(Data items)
• • • • •
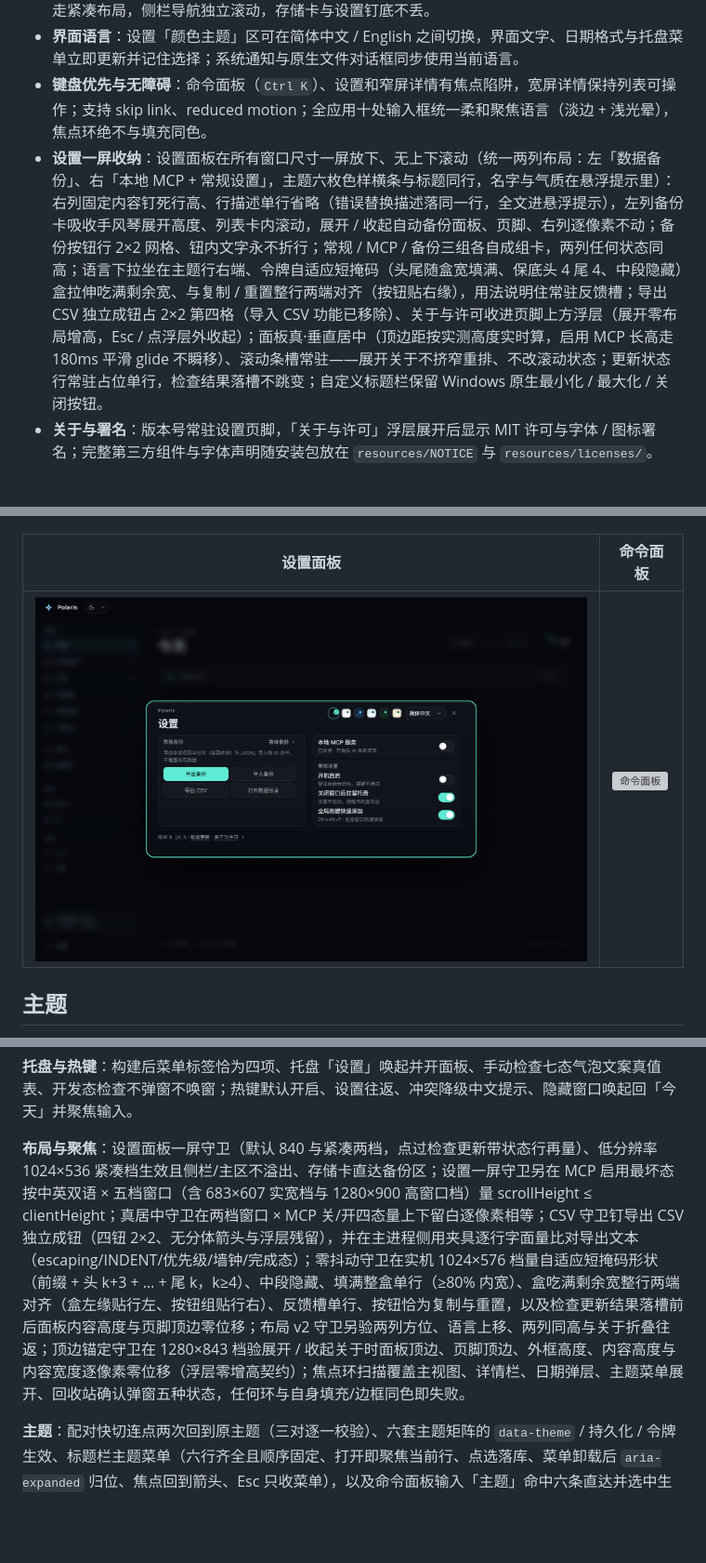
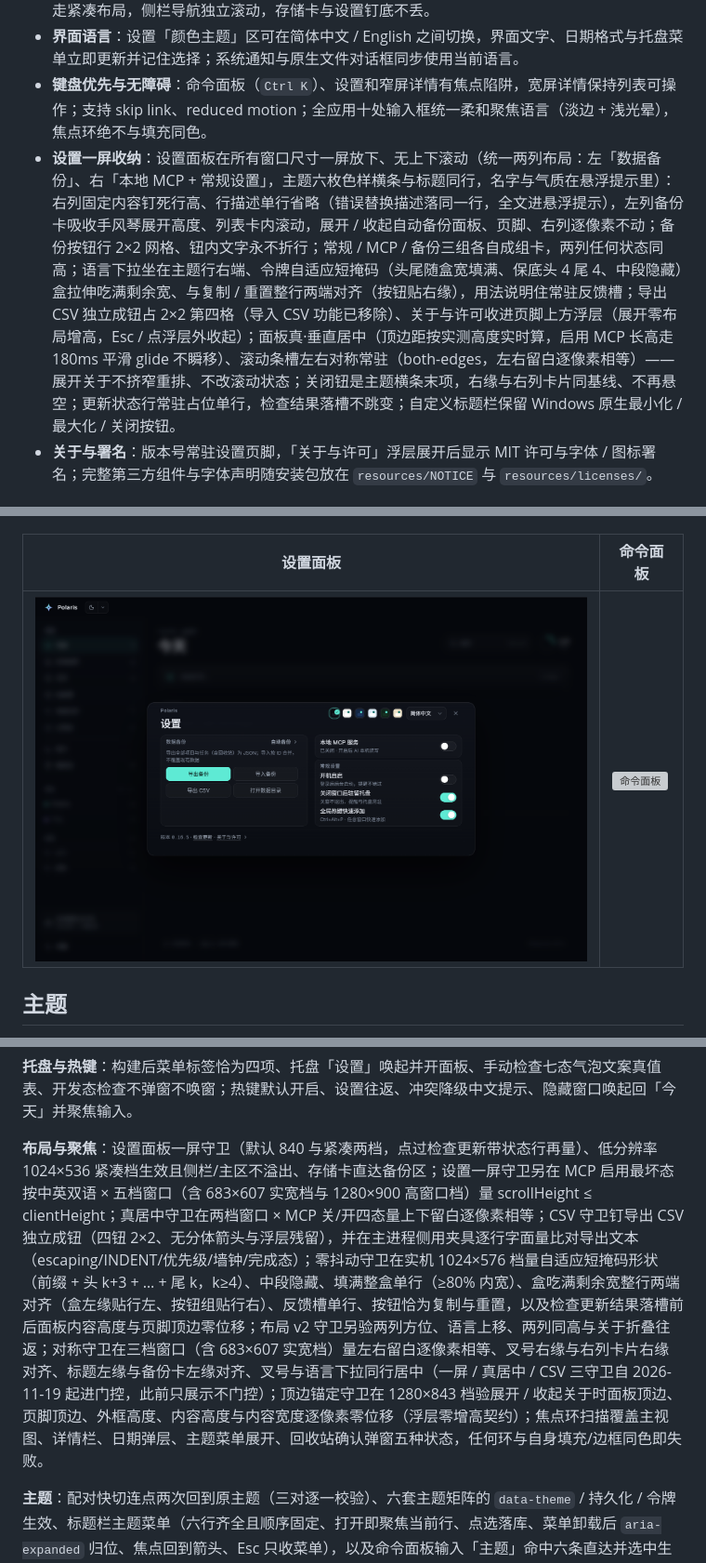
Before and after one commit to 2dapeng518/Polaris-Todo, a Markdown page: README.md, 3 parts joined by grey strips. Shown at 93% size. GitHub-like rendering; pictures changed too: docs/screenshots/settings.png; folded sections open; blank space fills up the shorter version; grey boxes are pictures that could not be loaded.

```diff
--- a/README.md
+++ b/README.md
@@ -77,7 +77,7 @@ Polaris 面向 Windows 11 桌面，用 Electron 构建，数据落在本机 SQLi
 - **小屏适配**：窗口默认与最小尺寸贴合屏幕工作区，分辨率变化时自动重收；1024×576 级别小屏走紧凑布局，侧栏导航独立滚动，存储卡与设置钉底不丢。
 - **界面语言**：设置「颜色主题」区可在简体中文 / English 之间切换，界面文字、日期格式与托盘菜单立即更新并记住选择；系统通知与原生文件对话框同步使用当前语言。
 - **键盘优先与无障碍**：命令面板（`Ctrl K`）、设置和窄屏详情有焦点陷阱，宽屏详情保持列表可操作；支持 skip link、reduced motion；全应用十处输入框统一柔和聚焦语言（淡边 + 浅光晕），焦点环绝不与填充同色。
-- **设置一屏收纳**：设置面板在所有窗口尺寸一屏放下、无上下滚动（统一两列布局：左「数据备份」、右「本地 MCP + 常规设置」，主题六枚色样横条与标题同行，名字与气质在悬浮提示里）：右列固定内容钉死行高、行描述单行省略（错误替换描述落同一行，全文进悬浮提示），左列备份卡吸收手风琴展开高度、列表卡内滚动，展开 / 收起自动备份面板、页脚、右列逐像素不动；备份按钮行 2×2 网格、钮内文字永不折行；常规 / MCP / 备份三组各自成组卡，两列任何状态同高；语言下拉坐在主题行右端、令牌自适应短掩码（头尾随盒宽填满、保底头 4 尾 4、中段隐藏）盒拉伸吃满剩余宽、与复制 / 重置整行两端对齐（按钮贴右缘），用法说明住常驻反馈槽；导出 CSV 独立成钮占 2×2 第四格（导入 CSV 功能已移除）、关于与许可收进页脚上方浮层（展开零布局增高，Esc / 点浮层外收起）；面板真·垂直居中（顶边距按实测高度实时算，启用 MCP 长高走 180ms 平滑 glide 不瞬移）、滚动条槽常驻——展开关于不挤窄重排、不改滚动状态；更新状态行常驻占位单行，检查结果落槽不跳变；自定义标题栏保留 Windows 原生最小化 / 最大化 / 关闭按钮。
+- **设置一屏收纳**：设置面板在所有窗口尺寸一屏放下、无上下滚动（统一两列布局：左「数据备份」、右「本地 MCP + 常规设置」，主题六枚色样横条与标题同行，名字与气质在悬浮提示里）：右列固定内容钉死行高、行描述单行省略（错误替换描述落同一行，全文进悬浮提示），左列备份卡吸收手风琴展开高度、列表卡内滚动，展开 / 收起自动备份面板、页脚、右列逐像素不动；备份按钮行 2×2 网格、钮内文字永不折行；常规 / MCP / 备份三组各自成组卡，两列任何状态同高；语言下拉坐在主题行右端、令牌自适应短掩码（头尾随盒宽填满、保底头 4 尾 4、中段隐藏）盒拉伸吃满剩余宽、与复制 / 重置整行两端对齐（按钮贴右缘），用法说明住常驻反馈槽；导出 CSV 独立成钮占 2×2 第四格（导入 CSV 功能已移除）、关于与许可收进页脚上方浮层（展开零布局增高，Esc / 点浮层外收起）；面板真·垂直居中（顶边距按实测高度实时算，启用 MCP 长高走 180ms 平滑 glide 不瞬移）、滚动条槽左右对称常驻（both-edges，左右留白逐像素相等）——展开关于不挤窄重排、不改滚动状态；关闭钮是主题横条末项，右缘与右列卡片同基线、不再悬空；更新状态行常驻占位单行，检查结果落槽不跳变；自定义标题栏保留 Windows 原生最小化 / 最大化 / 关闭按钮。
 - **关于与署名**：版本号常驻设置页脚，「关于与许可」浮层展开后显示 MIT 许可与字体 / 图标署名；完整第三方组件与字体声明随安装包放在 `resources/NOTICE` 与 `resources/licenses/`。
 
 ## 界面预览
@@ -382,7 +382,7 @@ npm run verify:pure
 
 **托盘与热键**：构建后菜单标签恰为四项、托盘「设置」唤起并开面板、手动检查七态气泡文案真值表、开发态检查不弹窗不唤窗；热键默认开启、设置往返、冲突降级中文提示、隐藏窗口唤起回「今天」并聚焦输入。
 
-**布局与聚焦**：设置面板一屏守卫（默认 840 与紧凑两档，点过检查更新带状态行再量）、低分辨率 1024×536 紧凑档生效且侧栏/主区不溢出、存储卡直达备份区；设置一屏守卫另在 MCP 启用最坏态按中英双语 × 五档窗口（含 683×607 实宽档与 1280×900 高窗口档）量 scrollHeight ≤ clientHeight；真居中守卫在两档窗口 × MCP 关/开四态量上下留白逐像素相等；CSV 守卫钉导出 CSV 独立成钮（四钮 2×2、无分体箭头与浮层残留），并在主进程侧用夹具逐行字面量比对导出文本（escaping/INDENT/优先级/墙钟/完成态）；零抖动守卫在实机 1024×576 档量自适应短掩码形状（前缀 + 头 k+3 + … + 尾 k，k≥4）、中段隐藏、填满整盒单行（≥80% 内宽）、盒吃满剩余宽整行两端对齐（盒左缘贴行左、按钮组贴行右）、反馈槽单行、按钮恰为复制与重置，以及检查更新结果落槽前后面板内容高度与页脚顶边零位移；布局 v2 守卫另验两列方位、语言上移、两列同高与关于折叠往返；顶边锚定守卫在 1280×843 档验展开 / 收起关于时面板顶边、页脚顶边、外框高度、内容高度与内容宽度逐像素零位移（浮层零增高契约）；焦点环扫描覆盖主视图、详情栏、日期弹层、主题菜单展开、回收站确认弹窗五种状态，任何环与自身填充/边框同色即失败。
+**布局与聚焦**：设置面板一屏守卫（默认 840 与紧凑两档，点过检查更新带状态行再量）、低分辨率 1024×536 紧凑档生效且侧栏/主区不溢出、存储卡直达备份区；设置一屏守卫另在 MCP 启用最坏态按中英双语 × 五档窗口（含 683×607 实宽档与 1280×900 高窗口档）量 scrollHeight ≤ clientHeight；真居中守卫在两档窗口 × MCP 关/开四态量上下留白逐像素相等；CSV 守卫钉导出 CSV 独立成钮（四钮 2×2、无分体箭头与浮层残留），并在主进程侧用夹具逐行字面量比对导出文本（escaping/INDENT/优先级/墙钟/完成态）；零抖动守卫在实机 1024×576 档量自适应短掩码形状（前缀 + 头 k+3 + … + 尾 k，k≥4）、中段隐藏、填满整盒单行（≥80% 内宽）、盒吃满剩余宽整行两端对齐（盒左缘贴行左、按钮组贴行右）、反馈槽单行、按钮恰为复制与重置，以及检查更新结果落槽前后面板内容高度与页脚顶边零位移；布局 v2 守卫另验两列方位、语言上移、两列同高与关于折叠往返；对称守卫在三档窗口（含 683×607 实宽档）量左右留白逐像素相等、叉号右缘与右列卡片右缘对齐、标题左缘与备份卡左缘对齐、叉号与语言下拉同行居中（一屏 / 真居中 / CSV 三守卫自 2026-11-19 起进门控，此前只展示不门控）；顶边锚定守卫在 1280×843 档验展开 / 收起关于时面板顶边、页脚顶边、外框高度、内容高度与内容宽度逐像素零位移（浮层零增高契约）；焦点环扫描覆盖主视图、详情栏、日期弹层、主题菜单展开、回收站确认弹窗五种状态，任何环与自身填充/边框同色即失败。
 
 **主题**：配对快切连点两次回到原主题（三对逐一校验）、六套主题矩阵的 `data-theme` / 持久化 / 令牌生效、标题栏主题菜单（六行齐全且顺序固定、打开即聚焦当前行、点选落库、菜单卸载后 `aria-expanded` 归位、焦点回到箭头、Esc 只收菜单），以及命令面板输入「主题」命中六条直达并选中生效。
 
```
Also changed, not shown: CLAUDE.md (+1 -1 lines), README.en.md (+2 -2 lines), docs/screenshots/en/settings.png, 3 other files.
• • • • •
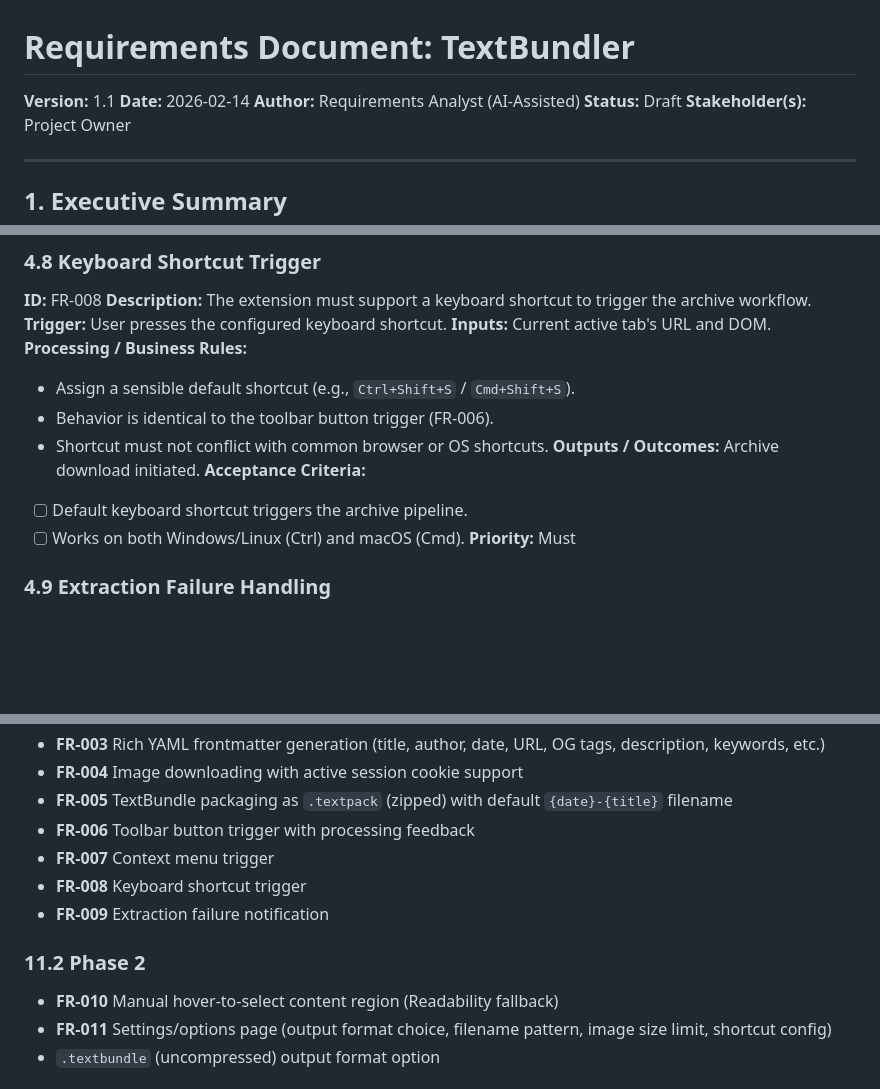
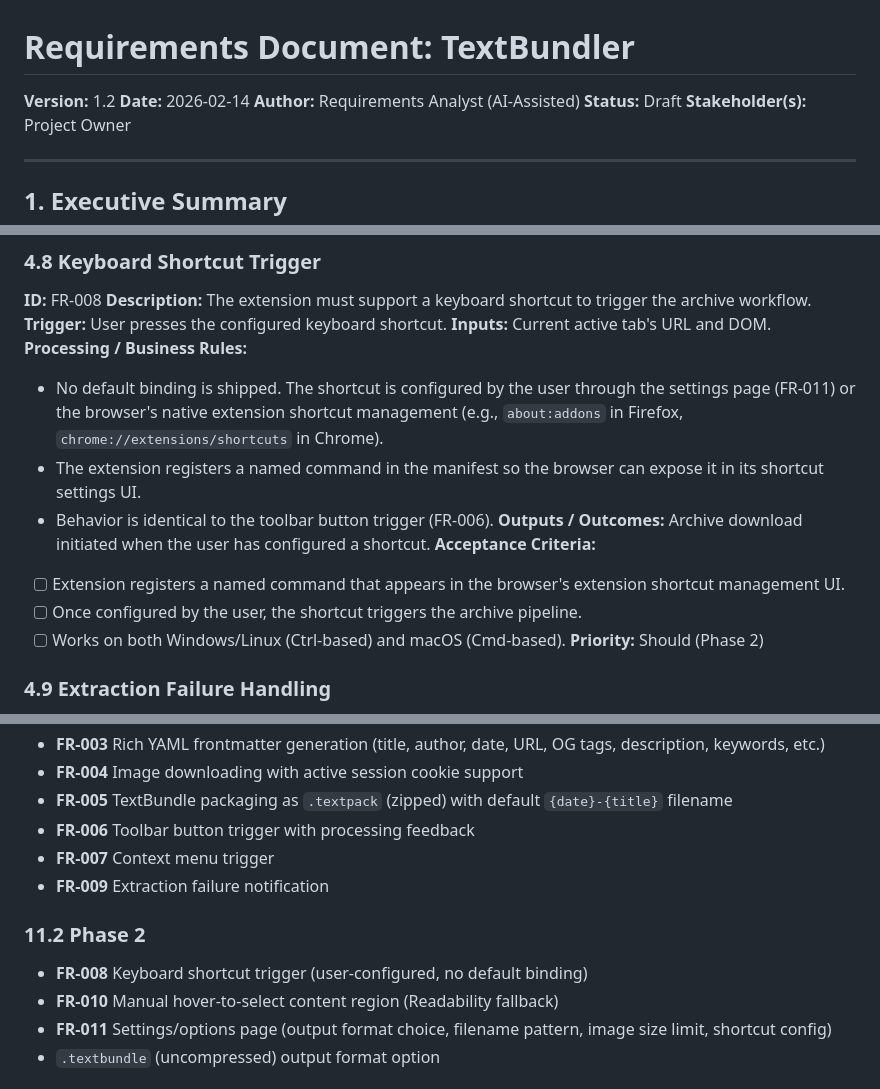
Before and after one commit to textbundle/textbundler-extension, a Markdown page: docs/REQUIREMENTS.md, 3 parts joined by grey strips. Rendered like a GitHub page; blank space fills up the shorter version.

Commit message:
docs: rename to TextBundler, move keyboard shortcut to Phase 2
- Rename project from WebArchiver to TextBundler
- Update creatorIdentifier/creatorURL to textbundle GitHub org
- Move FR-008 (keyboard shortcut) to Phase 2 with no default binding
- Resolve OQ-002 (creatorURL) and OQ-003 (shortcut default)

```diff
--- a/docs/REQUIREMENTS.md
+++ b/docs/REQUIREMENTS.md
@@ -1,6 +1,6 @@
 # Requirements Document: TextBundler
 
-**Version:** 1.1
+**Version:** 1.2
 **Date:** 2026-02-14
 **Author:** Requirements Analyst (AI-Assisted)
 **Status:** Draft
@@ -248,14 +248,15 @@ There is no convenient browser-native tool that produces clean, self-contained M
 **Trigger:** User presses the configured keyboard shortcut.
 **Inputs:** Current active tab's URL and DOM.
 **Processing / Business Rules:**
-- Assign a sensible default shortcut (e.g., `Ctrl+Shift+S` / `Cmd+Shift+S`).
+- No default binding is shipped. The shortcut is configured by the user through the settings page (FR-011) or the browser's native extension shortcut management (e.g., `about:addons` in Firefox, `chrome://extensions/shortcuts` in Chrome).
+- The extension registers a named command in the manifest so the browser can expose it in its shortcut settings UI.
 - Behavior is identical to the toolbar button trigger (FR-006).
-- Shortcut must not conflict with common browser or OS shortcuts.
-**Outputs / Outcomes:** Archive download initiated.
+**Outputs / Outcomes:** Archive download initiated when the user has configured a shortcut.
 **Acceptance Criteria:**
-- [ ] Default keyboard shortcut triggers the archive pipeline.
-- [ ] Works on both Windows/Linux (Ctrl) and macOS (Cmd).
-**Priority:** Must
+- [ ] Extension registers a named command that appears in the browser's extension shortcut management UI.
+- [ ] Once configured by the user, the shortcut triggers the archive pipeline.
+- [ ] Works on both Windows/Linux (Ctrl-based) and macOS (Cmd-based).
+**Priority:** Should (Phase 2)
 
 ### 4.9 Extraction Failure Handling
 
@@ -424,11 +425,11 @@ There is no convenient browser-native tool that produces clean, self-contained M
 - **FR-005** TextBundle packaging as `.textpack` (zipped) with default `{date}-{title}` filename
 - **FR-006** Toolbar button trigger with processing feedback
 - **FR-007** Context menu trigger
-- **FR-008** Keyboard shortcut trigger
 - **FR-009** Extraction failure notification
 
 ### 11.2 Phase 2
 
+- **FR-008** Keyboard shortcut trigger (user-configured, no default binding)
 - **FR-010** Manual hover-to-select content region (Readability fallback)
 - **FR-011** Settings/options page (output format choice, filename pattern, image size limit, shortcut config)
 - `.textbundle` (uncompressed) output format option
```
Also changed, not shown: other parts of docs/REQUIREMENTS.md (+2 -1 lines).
• • • • •
• _Exercise_:
In the data above, find each line where the string "contained" appears, then copy it.

• _Written response_:
@@ -248,14 +248,15 @@ There is no convenient browser-native tool that produces clean, self-contained M
@@ -424,11 +425,11 @@ There is no convenient browser-native tool that produces clean, self-contained M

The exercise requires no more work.